## WHAT YOU WILL DO
Print every entry exactly once more, omitting each picture.

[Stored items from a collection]
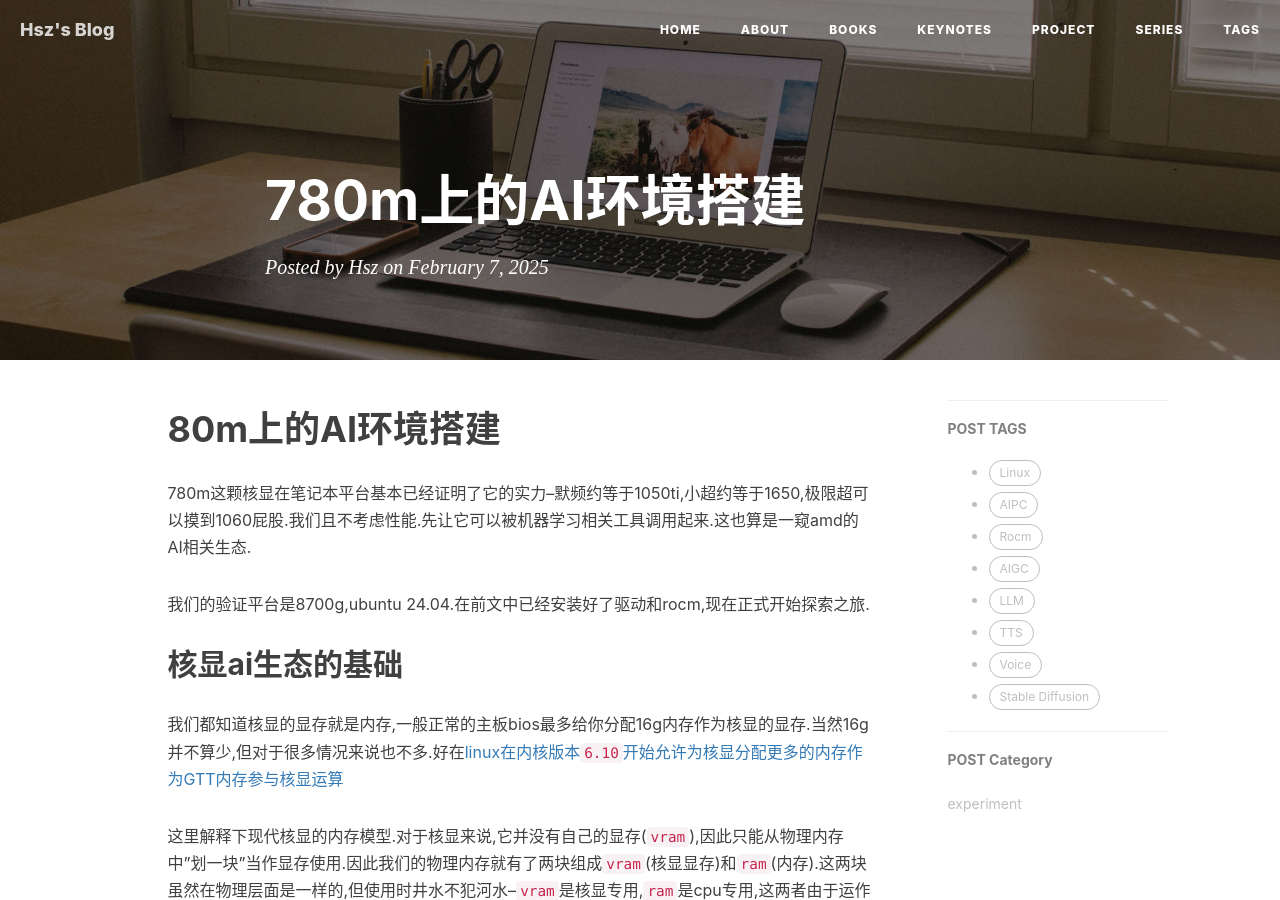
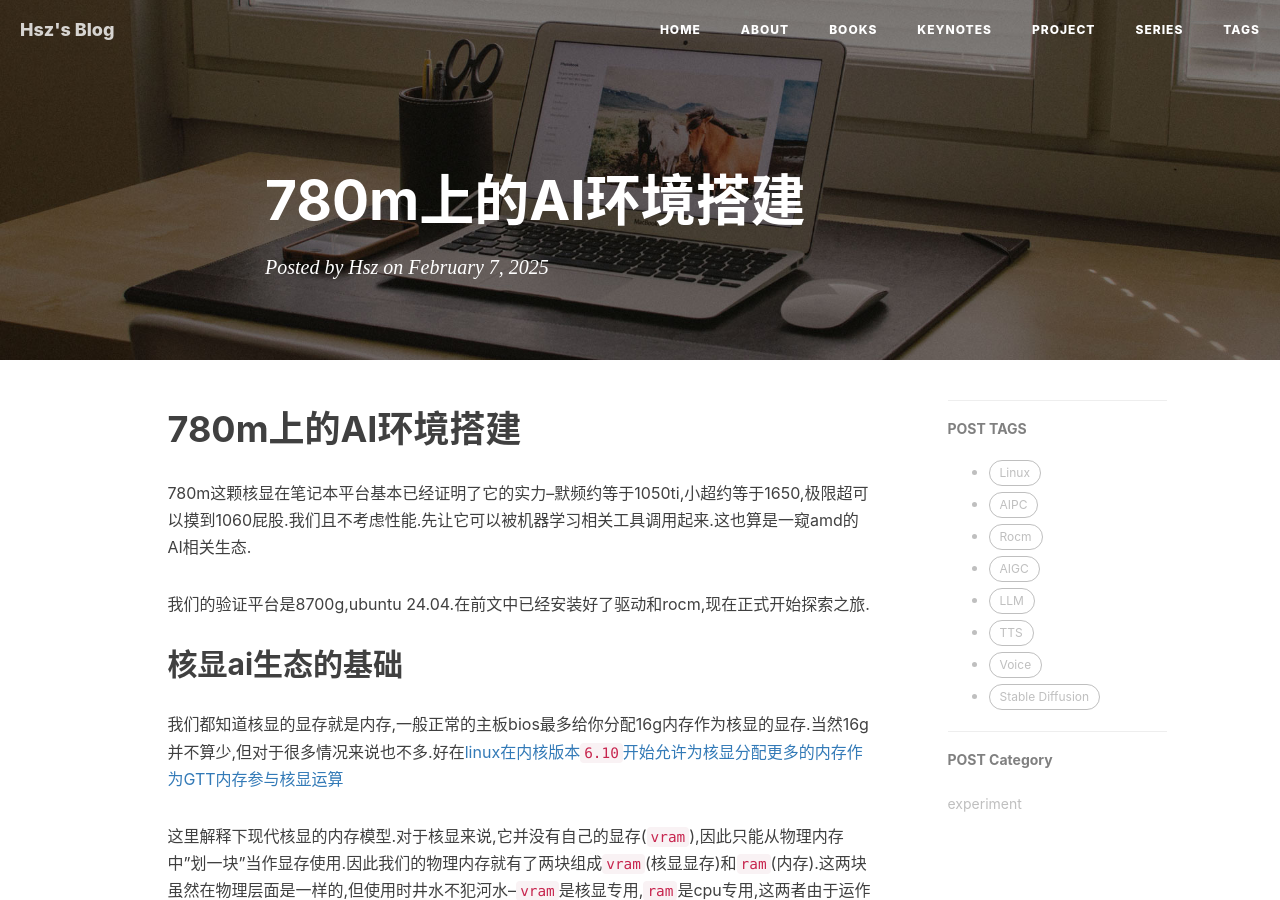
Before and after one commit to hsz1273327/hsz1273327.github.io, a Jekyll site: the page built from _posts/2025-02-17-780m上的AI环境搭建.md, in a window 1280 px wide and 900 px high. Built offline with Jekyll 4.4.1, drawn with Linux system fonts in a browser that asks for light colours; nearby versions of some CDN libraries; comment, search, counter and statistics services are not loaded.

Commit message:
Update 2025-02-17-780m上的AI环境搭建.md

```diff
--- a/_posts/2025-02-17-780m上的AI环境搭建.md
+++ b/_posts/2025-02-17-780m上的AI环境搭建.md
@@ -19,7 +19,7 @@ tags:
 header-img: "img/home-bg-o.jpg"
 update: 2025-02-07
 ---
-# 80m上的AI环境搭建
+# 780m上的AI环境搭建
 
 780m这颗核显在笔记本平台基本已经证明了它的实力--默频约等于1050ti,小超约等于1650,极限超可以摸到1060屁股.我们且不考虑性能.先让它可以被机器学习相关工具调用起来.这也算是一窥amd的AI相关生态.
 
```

## YOUR RESPONSE
Before and after one commit to hsz1273327/hsz1273327.github.io, a Jekyll site: the page built from _posts/2025-02-17-780m上的AI环境搭建.md, in a window 1280 px wide and 900 px high. Built offline with Jekyll 4.4.1, drawn with Linux system fonts in a browser that asks for light colours; nearby versions of some CDN libraries; comment, search, counter and statistics services are not loaded.

Commit message:
Update 2025-02-17-780m上的AI环境搭建.md

```diff
--- a/_posts/2025-02-17-780m上的AI环境搭建.md
+++ b/_posts/2025-02-17-780m上的AI环境搭建.md
@@ -19,7 +19,7 @@ tags:
 header-img: "img/home-bg-o.jpg"
 update: 2025-02-07
 ---
-# 80m上的AI环境搭建
+# 780m上的AI环境搭建
 
 780m这颗核显在笔记本平台基本已经证明了它的实力--默频约等于1050ti,小超约等于1650,极限超可以摸到1060屁股.我们且不考虑性能.先让它可以被机器学习相关工具调用起来.这也算是一窥amd的AI相关生态.
 
```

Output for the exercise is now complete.